### 4.1 Introduction

The wave equation in two dimensions,

has the general solution

Here is a function that moves to the right with speed ; a 'right-going wave'. And is a function that moves to the left with speed ; a 'left-going wave'.

This solution was derived earlier. The functions and must be found from whatever initial and boundary conditions are given. One special case of that is the D'Alembert solution, which is the subject of this brief chapter.

In its simplest form, the D'Alembert solution assumes that there are no boundaries. That means that the -range is doubly infinite:

Therefore, only initial conditions are needed at the starting time :

Here and are assumed to be given functions.

Note that since the wave equation is second order in time, it needs two initial conditions. Physically, the wave equation might describe the vibrations of a string. The two initial conditions are then that both the initial position and the initial velocity of the string must be given at each point.

The two given initial conditions allow the unknown functions and in the solution of the wave equation to be determined. That gives the solution directly in terms of the given functions and :

 (4.1)

This is derived in example 4.10 in the book.

The solution can be understood more physically from looking at the -plane:

To get the solution at a position and time P, we need to average the , (i.e. ), values at points Q and R. To that we need to add an integral of , (i.e. the velocity ), between points Q and R:

Note that the solution at point P depends on the initial conditions in the interval QR. In other words, the region of dependence'' of point P is the triangle QPR. Whatever is outside that triangle does not affect the solution at P at all.

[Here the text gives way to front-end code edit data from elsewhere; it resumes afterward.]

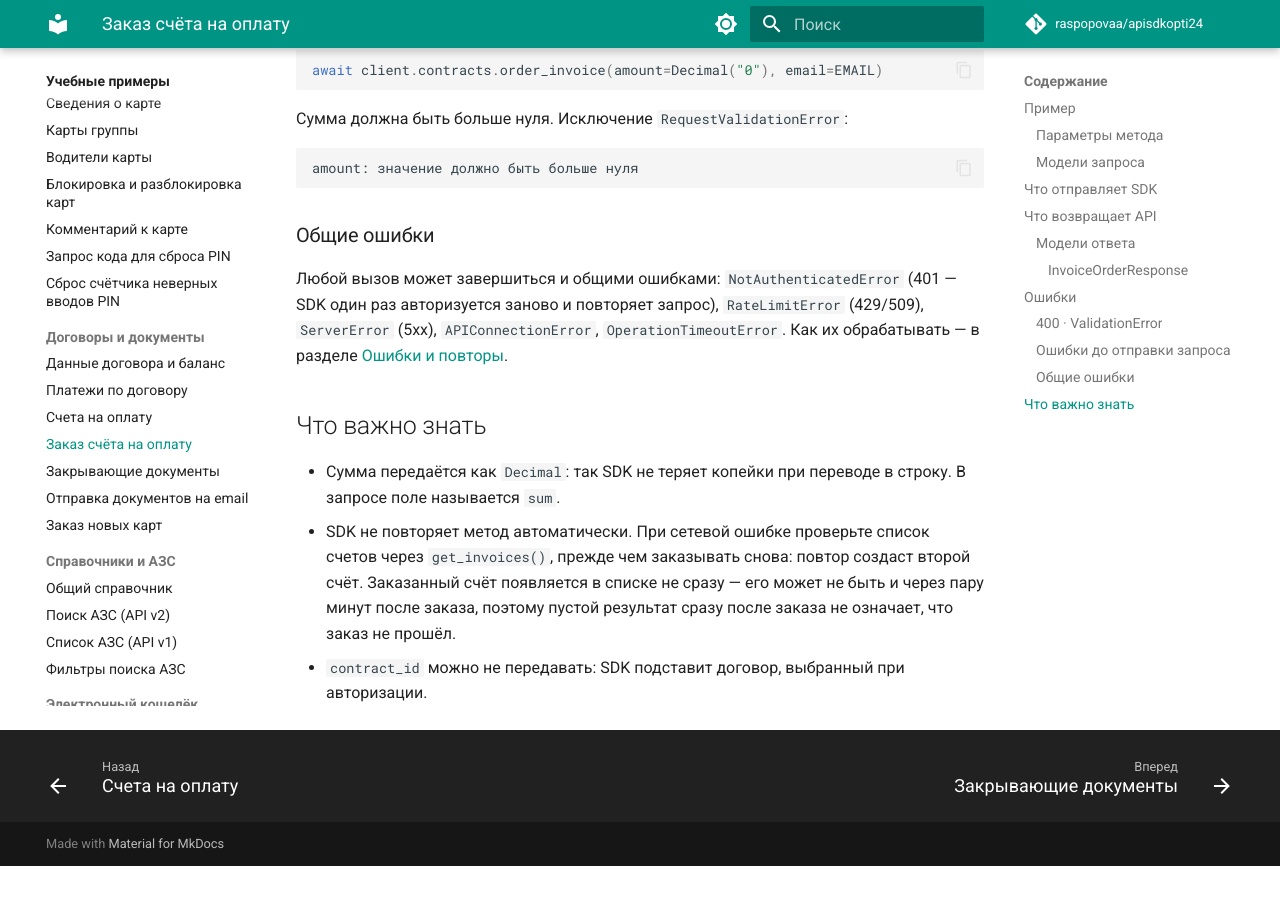
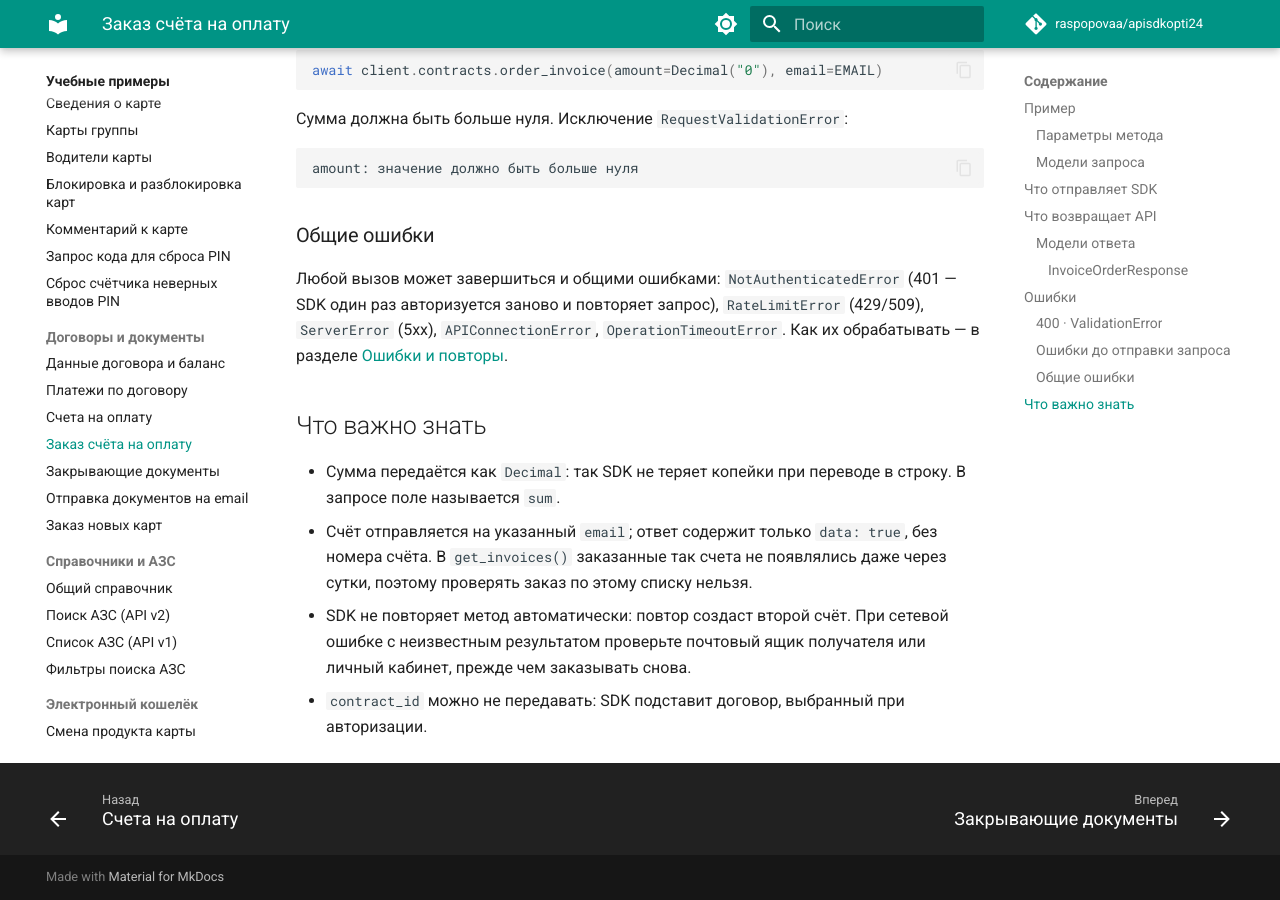
Before and after one commit to raspopovaa/apisdkopti24, an MkDocs documentation site: the page built from docs/examples/contracts/order_invoice.md, in a window 1280 px wide and 900 px high, scrolled down 4579 px. Built offline with MkDocs 1.6.1 and Material for MkDocs 9.7.7, drawn with Linux system fonts in a browser that asks for light colours; comment, search, counter and statistics services are not loaded; the version menu is left out; before the commit the page ends 5445 px from its top, so only the background shows below that.

Commit message:
docs(contracts): invoices arrive by email, not in get_invoices; order_cards cannot be checked
An invoice ordered with order_invoice (data: true, no invoice number) is
delivered to the given email but did not appear in get_invoices even a day
later, whether contract_id was sent in the header, the query string or
both; the specification's example suggests that endpoint lists processing
invoices instead. The previous advice to check get_invoices before ordering
again is replaced: after a network error check the mailbox or the customer
portal. order_cards gets a note that the API has no way to verify an order,
so an ambiguous result must be checked in the portal or with the manager
before repeating. spec-compatibility.md and the changelog are updated.

Co-Authored-By: Claude Opus 5.5 <noreply@anthropic.com>

```diff
--- a/docs/examples/contracts/order_invoice.md
+++ b/docs/examples/contracts/order_invoice.md
@@ -192,5 +192,6 @@ amount: значение должно быть больше нуля
 ## Что важно знать
 
 - Сумма передаётся как `Decimal`: так SDK не теряет копейки при переводе в строку. В запросе поле называется `sum`.
-- SDK не повторяет метод автоматически. При сетевой ошибке проверьте список счетов через `get_invoices()`, прежде чем заказывать снова: повтор создаст второй счёт. Заказанный счёт появляется в списке не сразу — его может не быть и через пару минут после заказа, поэтому пустой результат сразу после заказа не означает, что заказ не прошёл.
+- Счёт отправляется на указанный `email`; ответ содержит только `data: true`, без номера счёта. В `get_invoices()` заказанные так счета не появлялись даже через сутки, поэтому проверять заказ по этому списку нельзя.
+- SDK не повторяет метод автоматически: повтор создаст второй счёт. При сетевой ошибке с неизвестным результатом проверьте почтовый ящик получателя или личный кабинет, прежде чем заказывать снова.
 - `contract_id` можно не передавать: SDK подставит договор, выбранный при авторизации.
```
Also changed, not shown: CHANGELOG.md (+4 -0 lines), docs/examples/contracts/order_cards.md (+1 -0 lines), docs/spec-compatibility.md (+1 -1 lines), 1 other file.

Conversely, point P is inside the region of influence of all points inside the triangle. A change in the initial conditions at any initial point inside the triangle will influence the solution at P.